▶ [Your assignment]
An exact reproduction of the listing, minus the pictures, is the required output.

──────── Material to process ────────

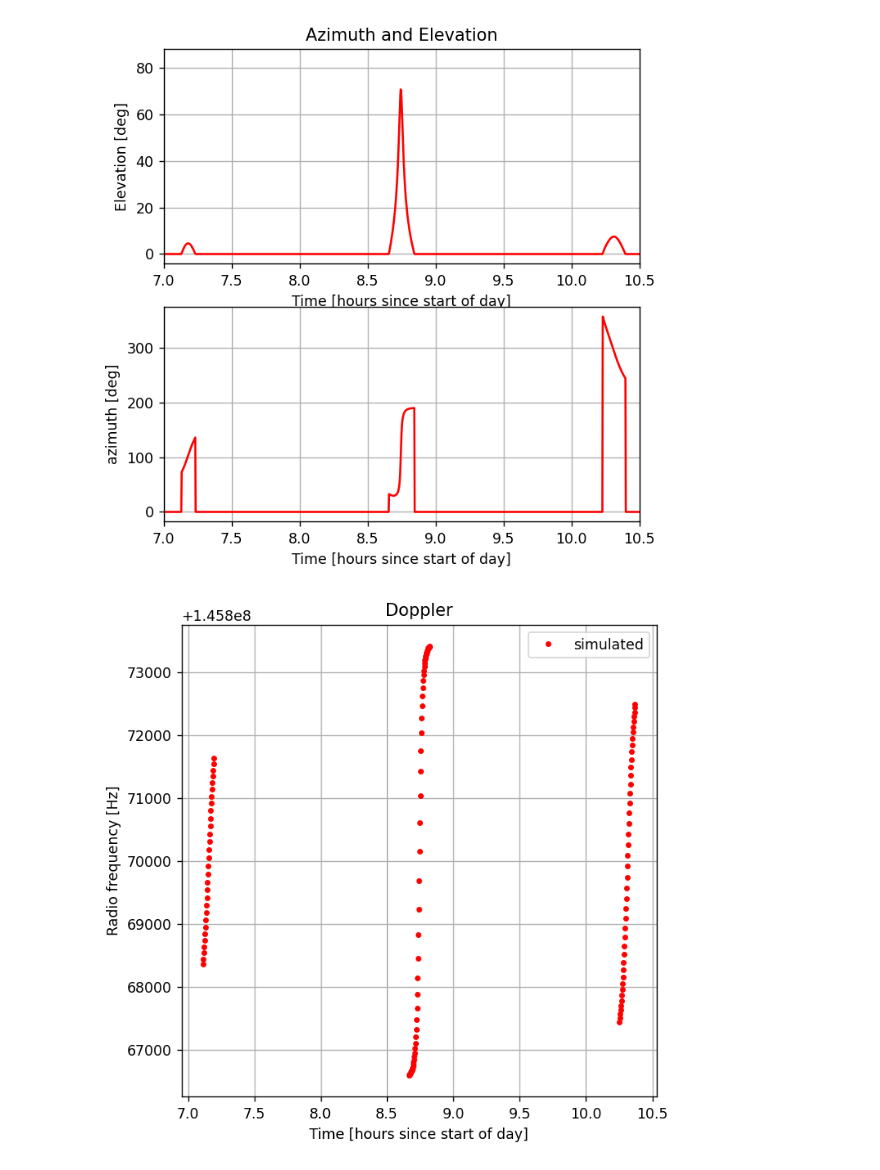
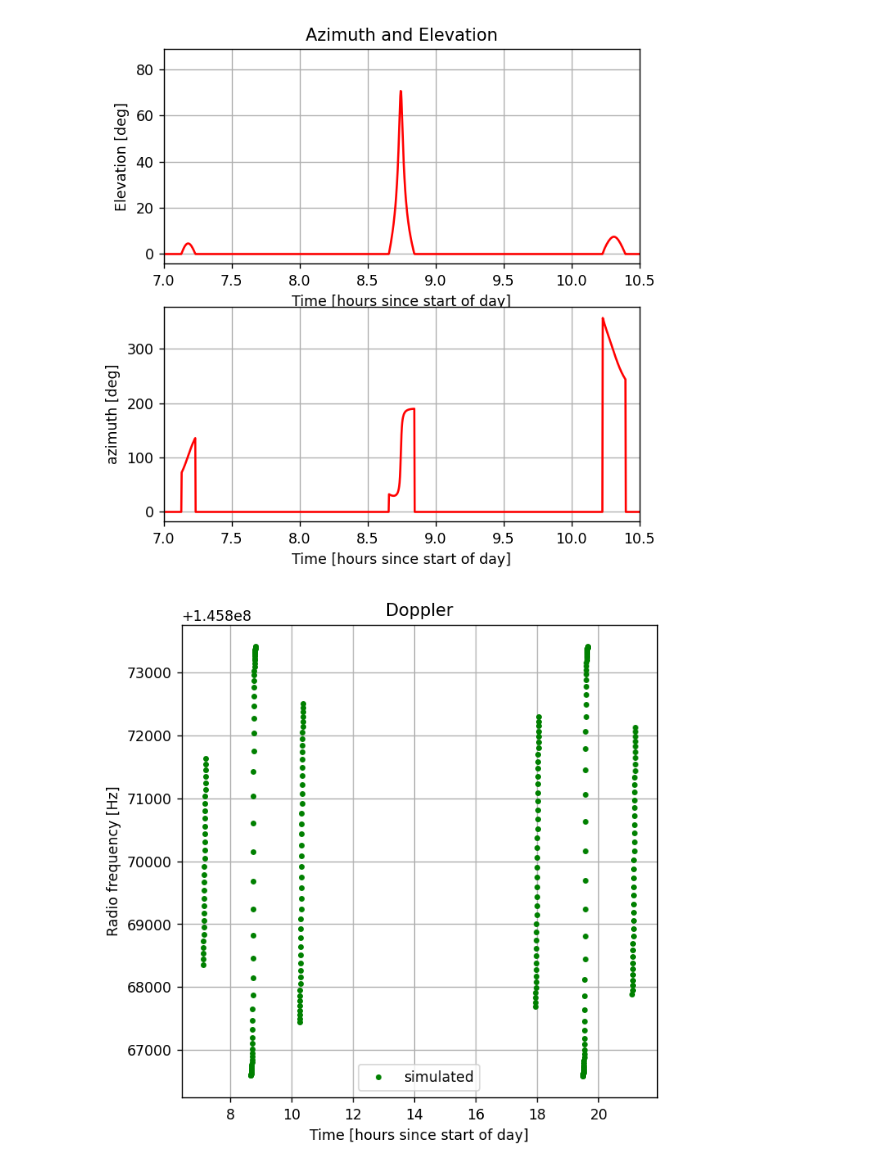
Before and after one commit to DopTrack/estimate, a Jupyter notebook: Assignment1.ipynb, the cells around one changed output. Saved outputs shown, nothing was run; the diff lists cells and outputs as text; code cells hidden in the pictures.

Commit message:
small changes to plotting

```diff
--- a/Assignment1.ipynb
+++ b/Assignment1.ipynb
@@ -44,7 +44,7 @@ initial_epoch, initial_state_teme = get_tle_initial_conditions(metadata_file)
 start_recording_day = get_start_next_day(initial_epoch)
 
 # Define end of the day (final time of the propagation)
-nb_days_to_propagate = 0.5
+nb_days_to_propagate = 1.0
 final_epoch = start_recording_day + nb_days_to_propagate * 86400.0
 
 print('initial epoch: ', initial_epoch)
@@ -354,22 +354,22 @@ plt.show()
 # %%
 # with doppler formula, calculate simulated frequency
 satellite_frequency = 145870000
 speed_of_light = 299792458
 
 frequency_received = (1-simulated_doppler/speed_of_light)*satellite_frequency
 
 # Plot simulated freuqency data
 fig = plt.figure(figsize=(6,6), dpi=125)
 ax = fig.add_subplot()
 ax.set_title(f'Doppler')
-ax.plot((simulated_obs_times - start_recording_day)/3600, frequency_received, label='simulated', color='red', linestyle='none', marker='.')
+ax.plot((simulated_obs_times - start_recording_day)/3600, frequency_received, label='simulated', color='green', linestyle='none', marker='.')
 ax.legend()
 ax.set_xlabel('Time [hours since start of day]')
 ax.set_ylabel('Radio frequency [Hz]')
 plt.grid()
 plt.show()
 # %% [output]
-[figure, old version]
+[figure, new version]
 # %%
 # --------------------------------------
 # 3/ Load real observations
```
Also changed, not shown: parts of 6 cells of this notebook.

────────

▶ [Your solution]
Before and after one commit to DopTrack/estimate, a Jupyter notebook: Assignment1.ipynb, the cells around one changed output. Saved outputs shown, nothing was run; the diff lists cells and outputs as text; code cells hidden in the pictures.

Commit message:
small changes to plotting

```diff
--- a/Assignment1.ipynb
+++ b/Assignment1.ipynb
@@ -44,7 +44,7 @@ initial_epoch, initial_state_teme = get_tle_initial_conditions(metadata_file)
 start_recording_day = get_start_next_day(initial_epoch)
 
 # Define end of the day (final time of the propagation)
-nb_days_to_propagate = 0.5
+nb_days_to_propagate = 1.0
 final_epoch = start_recording_day + nb_days_to_propagate * 86400.0
 
 print('initial epoch: ', initial_epoch)
@@ -354,22 +354,22 @@ plt.show()
 # %%
 # with doppler formula, calculate simulated frequency
 satellite_frequency = 145870000
 speed_of_light = 299792458
 
 frequency_received = (1-simulated_doppler/speed_of_light)*satellite_frequency
 
 # Plot simulated freuqency data
 fig = plt.figure(figsize=(6,6), dpi=125)
 ax = fig.add_subplot()
 ax.set_title(f'Doppler')
-ax.plot((simulated_obs_times - start_recording_day)/3600, frequency_received, label='simulated', color='red', linestyle='none', marker='.')
+ax.plot((simulated_obs_times - start_recording_day)/3600, frequency_received, label='simulated', color='green', linestyle='none', marker='.')
 ax.legend()
 ax.set_xlabel('Time [hours since start of day]')
 ax.set_ylabel('Radio frequency [Hz]')
 plt.grid()
 plt.show()
 # %% [output]
-[figure, old version]
+[figure, new version]
 # %%
 # --------------------------------------
 # 3/ Load real observations
```
Also changed, not shown: parts of 6 cells of this notebook.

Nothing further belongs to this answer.